When driving in Skagafjörður fjord in the North Region of Iceland you can't help but be impressed by a huge rock or an island towering majestically in the middle of the fjord. The rock is visible from the Ring Road as you approach Vamahlíð coming from the mountain pass Vatnsskarð between Húnavatnssýsla and Skagafjörður. Geologically the island, Drangey, is a remnant of an old volcano and mostly made of volcanic tuff. Of course, to the Icelanders this geological explanation of the island's origins was somewhat dull, so, they came up with another explanation: Two night-prowling trolls were crossing the fjord with their cow in tow. They were rather slow in their movement and were caught in the early morning sunlight. It is, of course, common knowledge that the Sun turns trolls into stones. Man, woman, and cow turned into stones on the spot. The cow turned into Drangey island; the woman became Kerling (Old Hag) which is the stack south of Drangey, and a stack north of the island Drangey became Karl (Man). Unfortunately, some centuries ago the man collapsed and disappeared into the ocean as a large earthquake shook Skagafjörður some centuries ago.
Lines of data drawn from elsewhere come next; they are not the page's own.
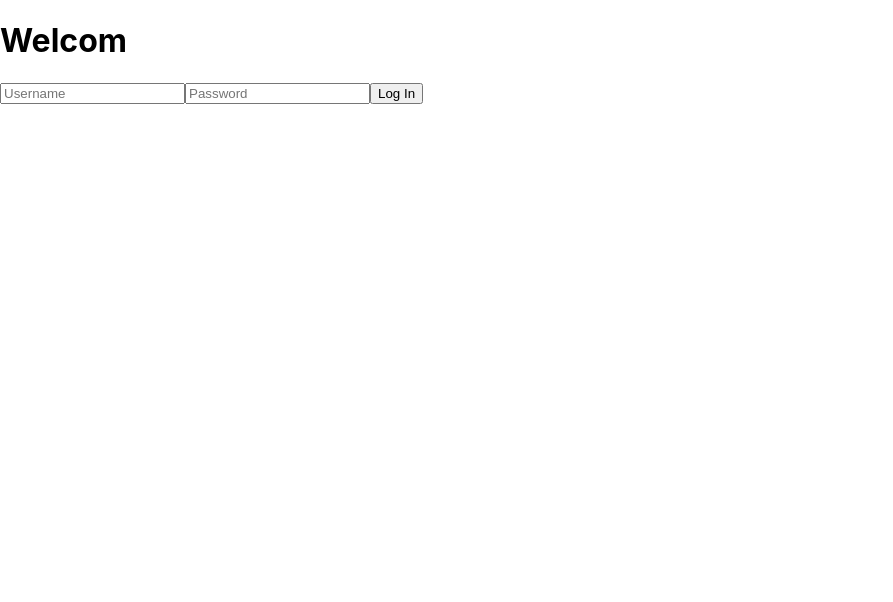
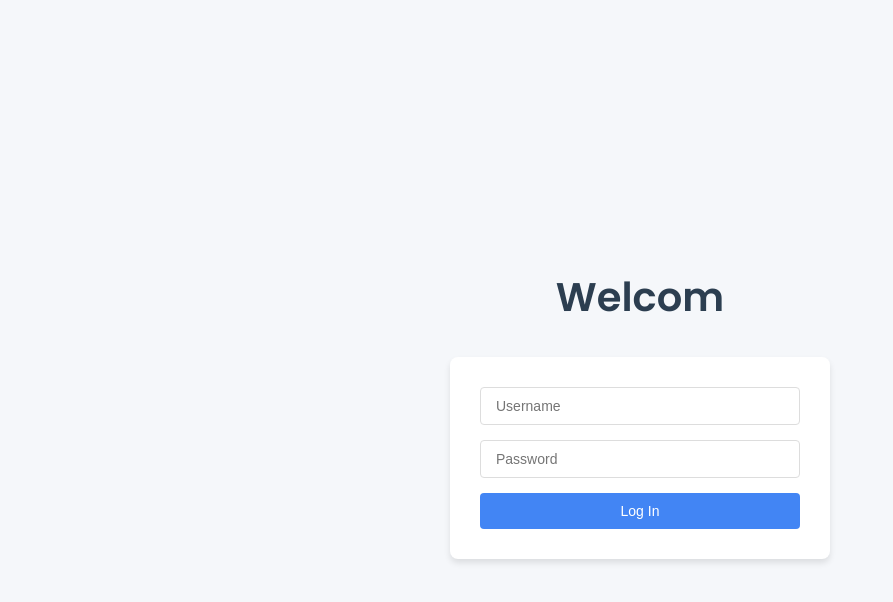
Before and after one commit to shivambajaj5329/MindMap.ai-frontend, a React (Create React App) app: page / in a window 1280 px wide. Shown: the top 602 px of the page, without its empty margins (0-893 px from the left). Built offline with nearby package versions, Linux system fonts and the light colour scheme; no server answers.

Commit message:
updated login page

```diff
--- a/src/components/LandingPage.js
+++ b/src/components/LandingPage.js
@@ -3,7 +3,7 @@ import { useNavigate, Navigate } from 'react-router-dom';
 import { signInWithEmailAndPassword } from 'firebase/auth';
 import { auth } from '../firebase';
 import { useAuth } from '../AuthProvider';
-import styles from './css/LandingPage.css';
+import './css/LandingPage.css';  // Import the CSS file directly
 
 function LandingPage() {
   const navigate = useNavigate();
@@ -49,9 +49,9 @@ function LandingPage() {
   }
 
   return (
-    <div className={styles.landingPage}>
+    <div className="landing-page">
       <h1>{text}</h1>
-      <div className={styles.loginForm}>
+      <div className="login-form">
         <input
           type="text"
           placeholder="Username"
--- a/src/components/css/LandingPage.css
+++ b/src/components/css/LandingPage.css
@@ -1,45 +1,49 @@
 @import url('https://fonts.googleapis.com/css2?family=Poppins:wght@300;400;600&display=swap');
 
+body, html {
+  margin: 0;
+  padding: 0;
+  height: 100%;
+  background-color: #f5f7fa;
+  font-family: 'Poppins', sans-serif;
+}
+
 .landing-page {
-  background: linear-gradient(135deg, #f5f7fa 0%, #c3cfe2 100%);
-  font-family: 'Poppins', sans-serif;
-  text-align: center;
-  padding: 50px 20px;
-  min-height: 100vh;
   display: flex;
   flex-direction: column;
   justify-content: center;
   align-items: center;
+  min-height: 100vh;
+  padding: 20px;
+  box-sizing: border-box;
 }
 
 .landing-page h1 {
   color: #2c3e50;
   font-weight: 600;
   font-size: 2.5rem;
-  margin-bottom: 40px;
-  transition: all 0.3s ease;
+  margin-bottom: 30px;
+  text-align: center;
 }
 
 .landing-page .login-form {
   background-color: white;
-  padding: 30px 20px;
-  border-radius: 15px;
-  box-shadow: 0 10px 30px rgba(0, 0, 0, 0.1);
-  display: flex;
-  flex-direction: column;
-  align-items: center;
+  padding: 30px;
+  border-radius: 8px;
+  box-shadow: 0 4px 6px rgba(0, 0, 0, 0.1);
   width: 100%;
-  max-width: 400px;
+  max-width: 320px;
 }
 
 .landing-page .login-form input {
   width: 100%;
-  padding: 12px 15px;
-  margin-bottom: 20px;
+  padding: 10px 15px;
+  margin-bottom: 15px;
   border: 1px solid #ddd;
-  border-radius: 8px;
+  border-radius: 4px;
   font-size: 14px;
   transition: border-color 0.3s ease;
+  box-sizing: border-box;
 }
 
 .landing-page .login-form input:focus {
@@ -48,18 +52,18 @@
 }
 
 .landing-page .login-form button {
-  background-color: #3498db;
+  width: 100%;
+  background-color: #4285f4;
   border: none;
   color: white;
-  padding: 12px 24px;
+  padding: 10px;
   cursor: pointer;
-  border-radius: 8px;
-  transition: all 0.3s ease;
-  font-weight: 600;
-  box-shadow: 0 4px 6px rgba(50, 50, 93, 0.11), 0 1px 3px rgba(0, 0, 0, 0.08);
+  border-radius: 4px;
+  transition: background-color 0.3s ease;
+  font-weight: 500;
+  font-size: 14px;
 }
 
 .landing-page .login-form button:hover {
-  background-color: #2980b9;
-  transform: translateY(-2px);
+  background-color: #3367d6;
 }
```
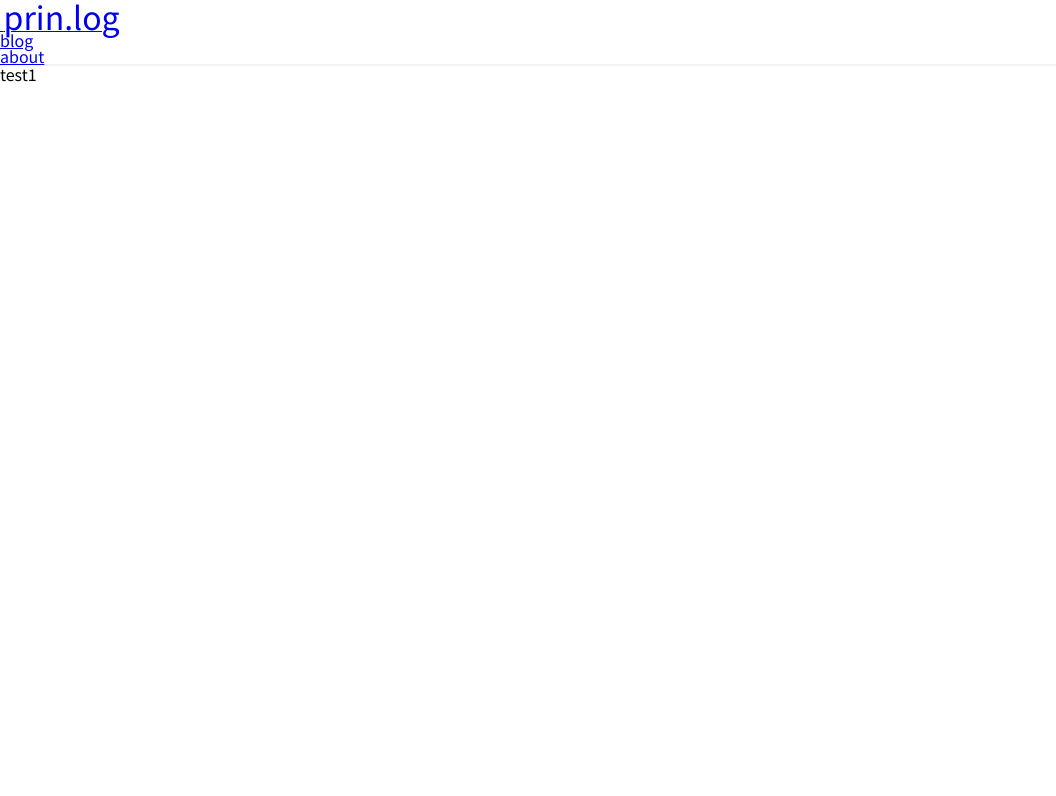
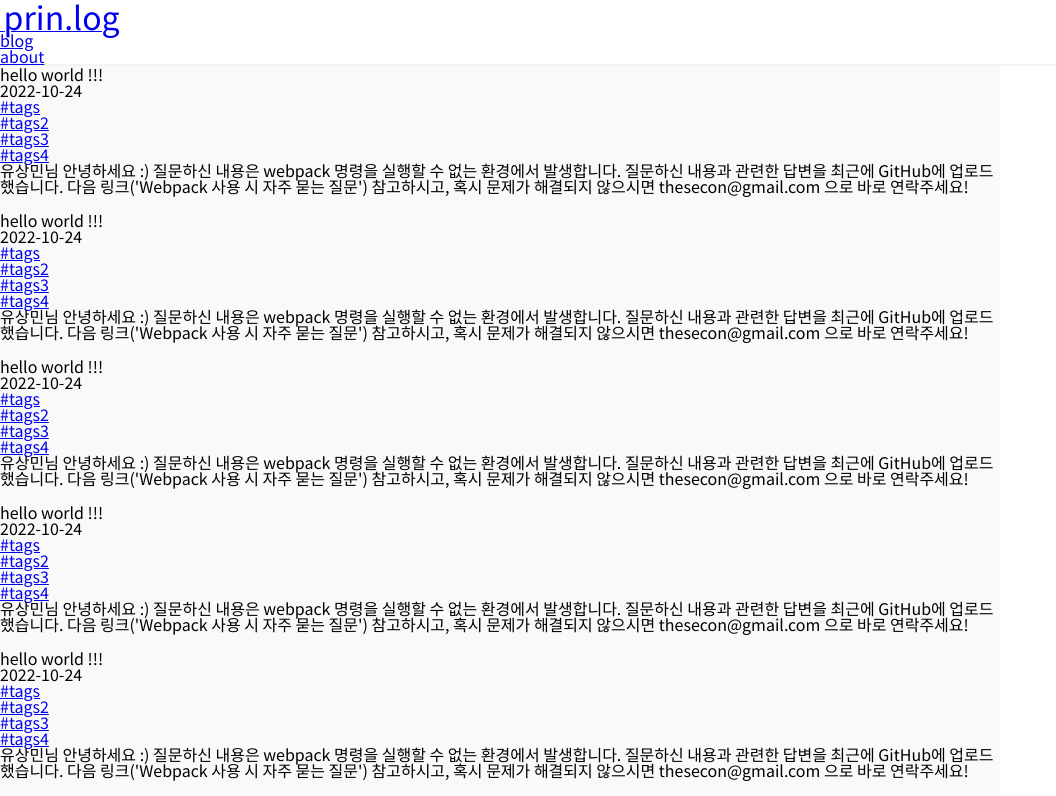
Before and after one commit to Sir-Rain/Sir-Rain.github.io, a Svelte app: page / in a window 1280 px wide. Shown: the top 796 px of the page, without its empty margins (0-1056 px from the left). Built offline with nearby package versions, Linux system fonts and the light colour scheme.

Commit message:
add PostList in Blog

```diff
--- a/src/layout/Blog.svelte
+++ b/src/layout/Blog.svelte
@@ -1 +1,7 @@
-<h1>test1</h1>
+<script>
+  import PostList from '~/components/PostList.svelte';
+</script>
+
+<PostList />
+
+<style lang="scss"></style>
```
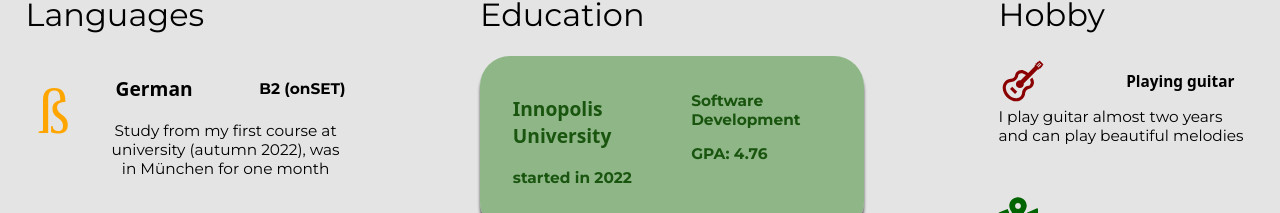
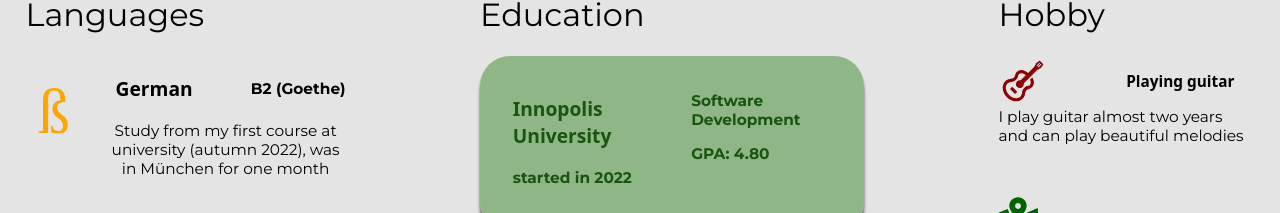
Before and after one commit to Nickolaus-899/portfolio, a React (Create React App) app: page / in a window 1280 px wide. Shown: the part 719-932 px from the top of the page. Built offline with nearby package versions, Linux system fonts and the light colour scheme; the HTML template or start-up script is replaced by a standard one; a web font is replaced by a local one.

Commit message:
small updates

```diff
--- a/src/__data__/skills.js
+++ b/src/__data__/skills.js
@@ -1,7 +1,7 @@
 export const languages = (t) => [
     {
         id: 'de',
-        knowledge: "B2 (onSET)",
+        knowledge: "B2 (Goethe)",
         description: t('de-description')
     },
     {
--- a/src/locales/de/translation.json
+++ b/src/locales/de/translation.json
@@ -11,7 +11,7 @@
     "name": "Innopolis-Universität",
     "duration": "habe in 2022 angefangen",
     "field": "Softwareentwicklung",
-    "result": "Notendurchschnitt: 4.76"
+    "result": "Notendurchschnitt: 4.80"
   },
   "hsk": {
     "name": "Sommerkurs in München",
--- a/src/locales/en/translation.json
+++ b/src/locales/en/translation.json
@@ -11,7 +11,7 @@
     "name": "Innopolis University",
     "duration": "started in 2022",
     "field": "Software Development",
-    "result": "GPA: 4.76"
+    "result": "GPA: 4.80"
   },
   "hsk": {
     "name": "Summer School in Munich",
--- a/src/locales/ru/translation.json
+++ b/src/locales/ru/translation.json
@@ -1,5 +1,5 @@
 {
-  "my-description": "C++ разработчик и студент 3-го курса Университета Иннополис",
+  "my-description": "C++ разработчик, студент 3-го курса Университета Иннополис",
   "de-description": "Учу с первого курса (осень 2022), был в Мюнхене в течение одного месяца",
   "en-description": "Учусь на английском языке в университете, посещал много дополнительных занятий, чтобы изучить этот язык",
   "ru-description": "Набрал 89/100 на ЕГЭ по русскому языку",
@@ -11,7 +11,7 @@
     "name": "Университет Иннополис",
     "duration": "поступил в 2022 году",
     "field": "Разработка программного обеспечения",
-    "result": "Средний балл: 4.76"
+    "result": "Средний балл: 4.80"
   },
   "hsk": {
     "name": "Летняя школа в Мюнхене",
```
A place where the outlaw and famous Icelandic bad boy Grettir Ásmundarson found sanctuary
Drangey is first mentioned in the Icelandic Saga Grettis Saga. The island is the place where Grettir found refuge after being outlawed. Grettir is considered to be the strongest man ever to bear the title Icelander. Also, he was as mean-tempered, grumpy, and ill-spirited as they come. He was also a miserable and unlucky person, so when he experienced a lack of trouble, he could rest assure that misfortune would find him. From early childhood, he was in trouble and continued to search for and create problems for himself and others throughout his whole life. After being outlawed he survived in Drangey for three years until he was slain in a dramatic sequence of events.
A steep path to the top
Drangey is a mass of tuff, flat on the top, rising almost 200 meters out of the ocean. The cliffs serve as nesting sites for around a million seabirds, among them a Puffin colony. Throughout the centuries the locals have visited the cliffs for egg collection and bird netting. There is only one trail leading to the top. It is quite steep and not for the faint of heart or those who have some fear of height or have acrophobia. For those who are interested, there are tours to Drangey during the summer from the farm in the town of Sauðárkrókur. You can also visit Grettislaug, the hot pool some 30 Kilometers north of Sauðárkrókur. There you can relax and also camp at Reykir.